How Do We Define Life?
In the wake of controversy over the possible discovery of arsenic-eating life last week a basic question perhaps deserves revisiting: Just what, exactly, is life?
Researcher Christopher Voigt of the University of California, San Francisco, who works on synthetic biology, said: "We don't have a very good definition of life. It's a very abstract thing, what we call life, and at what point we say something doesn't have the necessary components versus it does, it just becomes way too murky." The question of what constitutes life has dogged scientists since the early days. Aristotle was the first to attempt to define life, and his proposal boils down to life being something that grows and maintains itself (he called this "nutrition"), and reproduces.
Swipe right to make the connections that could change your career.
Swipe right. Match. Meet over coffee or set up a call.
No, we aren't talking about Tinder. Introducing Shapr, a free app that helps people with synergistic professional goals and skill sets easily meet and collaborate.
This economy has us in survival mode, stressing out our bodies and minds.
- Economic hardship is linked to physical and psychological illness, resulting in added healthcare expenses people can't afford.
- The gig economy – think Uber, Lyft, TaskRabbit, Handy – is marketed as a 'be your own boss' revolution, but it can be dehumanizing and dangerous; every worker is disposable.
- The cooperative business model can help reverse wealth inequality.
Meanwhile, Spaniards are the least likely to say their culture is superior to others.
- Survey by Pew Research Center shows great variation in chauvinism across Europe.
- Eight most chauvinist countries are in the east, and include Russia.
- British much more likely than French (and slightly more likely than Germans) to say their culture is "superior" to others.
A new study explores how certain personality traits affect individuals' attitudes on obesity in others.
- The study compared personality traits and obesity views among more than 3,000 mothers.
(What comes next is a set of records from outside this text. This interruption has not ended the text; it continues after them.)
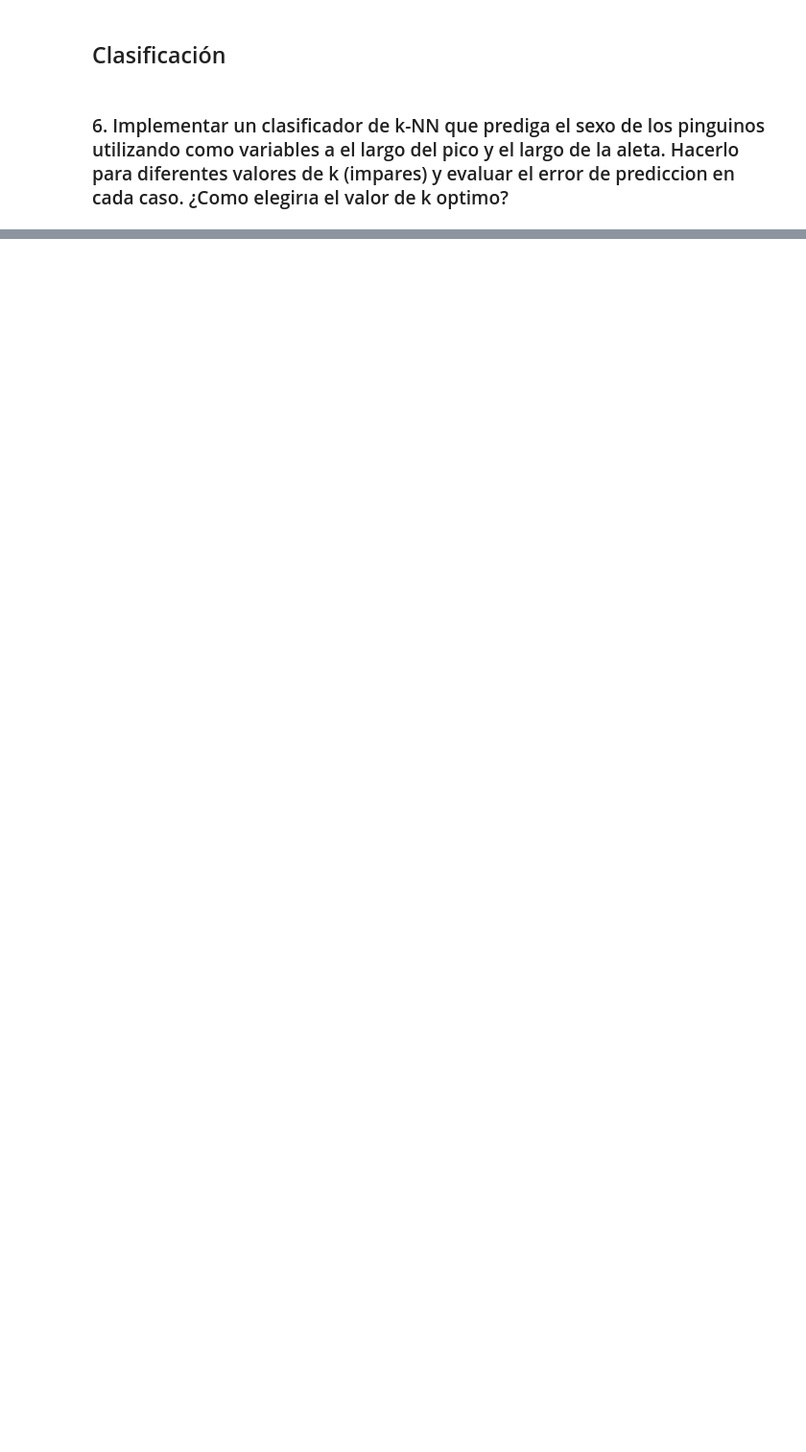
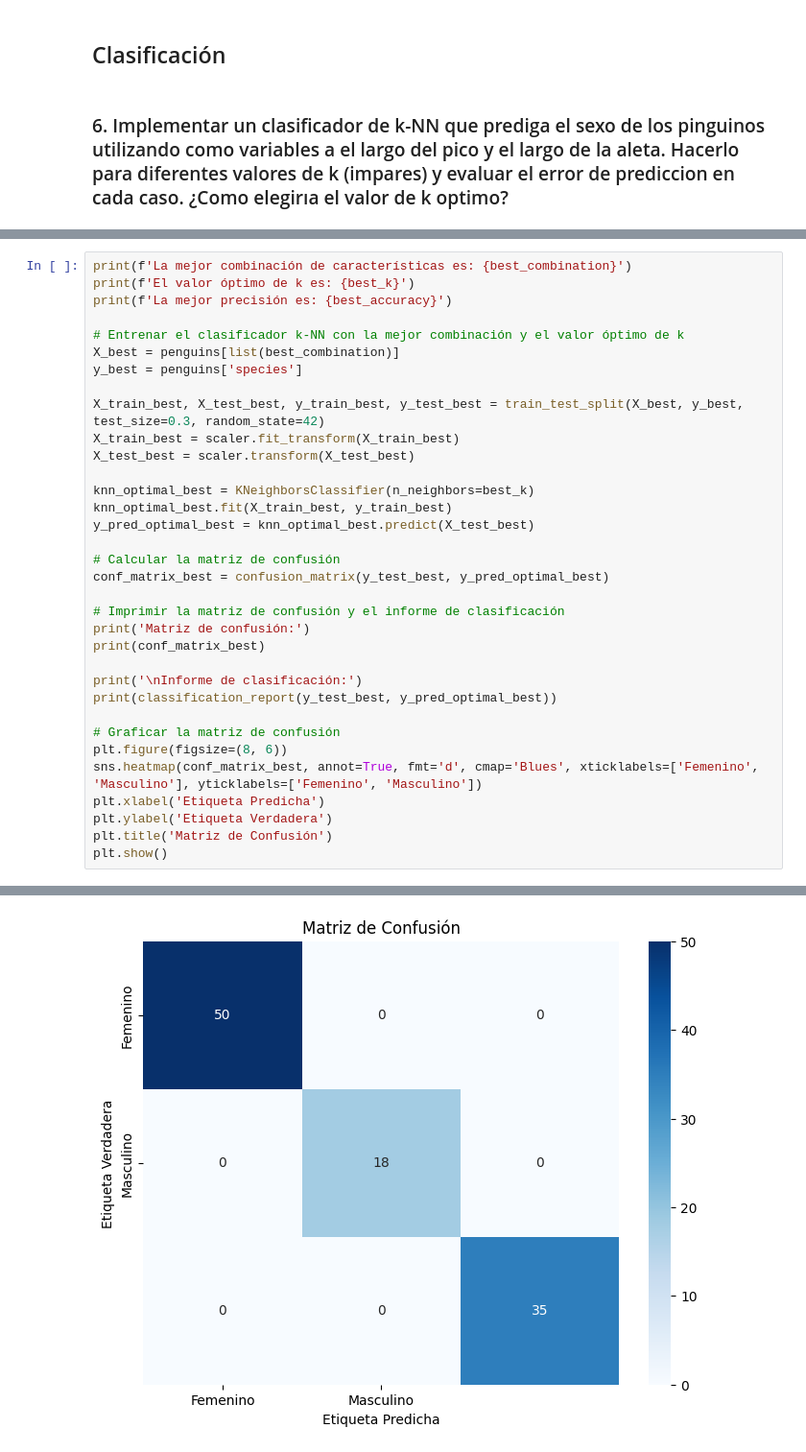
Before and after one commit to Gabrielnm7/Laboratorio-de-Datos1C24, a Jupyter notebook: Practicas/practica7.ipynb, the cells around one changed output, grey strips where cells are left out. Shown at 96% size. Drawn from its saved outputs; the diff is of its cells as text; blank space fills up the shorter version.

```diff
--- a/Practicas/practica7.ipynb
+++ b/Practicas/practica7.ipynb
@@ -345,0 +517,35 @@ plt.show()
+# %%
+print(f'La mejor combinación de características es: {best_combination}')
+print(f'El valor óptimo de k es: {best_k}')
+print(f'La mejor precisión es: {best_accuracy}')
+
+# Entrenar el clasificador k-NN con la mejor combinación y el valor óptimo de k
+X_best = penguins[list(best_combination)]
+y_best = penguins['species']
+
+X_train_best, X_test_best, y_train_best, y_test_best = train_test_split(X_best, y_best, test_size=0.3, random_state=42)
+X_train_best = scaler.fit_transform(X_train_best)
+X_test_best = scaler.transform(X_test_best)
+
+knn_optimal_best = KNeighborsClassifier(n_neighbors=best_k)
+knn_optimal_best.fit(X_train_best, y_train_best)
+y_pred_optimal_best = knn_optimal_best.predict(X_test_best)
+
+# Calcular la matriz de confusión
+conf_matrix_best = confusion_matrix(y_test_best, y_pred_optimal_best)
+
+# Imprimir la matriz de confusión y el informe de clasificación
+print('Matriz de confusión:')
+print(conf_matrix_best)
+
+print('\nInforme de clasificación:')
+print(classification_report(y_test_best, y_pred_optimal_best))
+
+# Graficar la matriz de confusión
+plt.figure(figsize=(8, 6))
+sns.heatmap(conf_matrix_best, annot=True, fmt='d', cmap='Blues', xticklabels=['Femenino', 'Masculino'], yticklabels=['Femenino', 'Masculino'])
+plt.xlabel('Etiqueta Predicha')
+plt.ylabel('Etiqueta Verdadera')
+plt.title('Matriz de Confusión')
+plt.show()
+# %% [output]
@@ -345,0 +570 @@ plt.show()
+[figure, added]
```
Also changed, not shown: parts of 15 cells of this notebook, 3 other files.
- The results showed that the personality traits neuroticism and extraversion are linked to more negative views and behaviors related to obesity.
- People who scored high in conscientiousness are more likely to experience "fat phobia.
SMARTER FASTER trademarks owned by The Big Think, Inc. All rights reserved.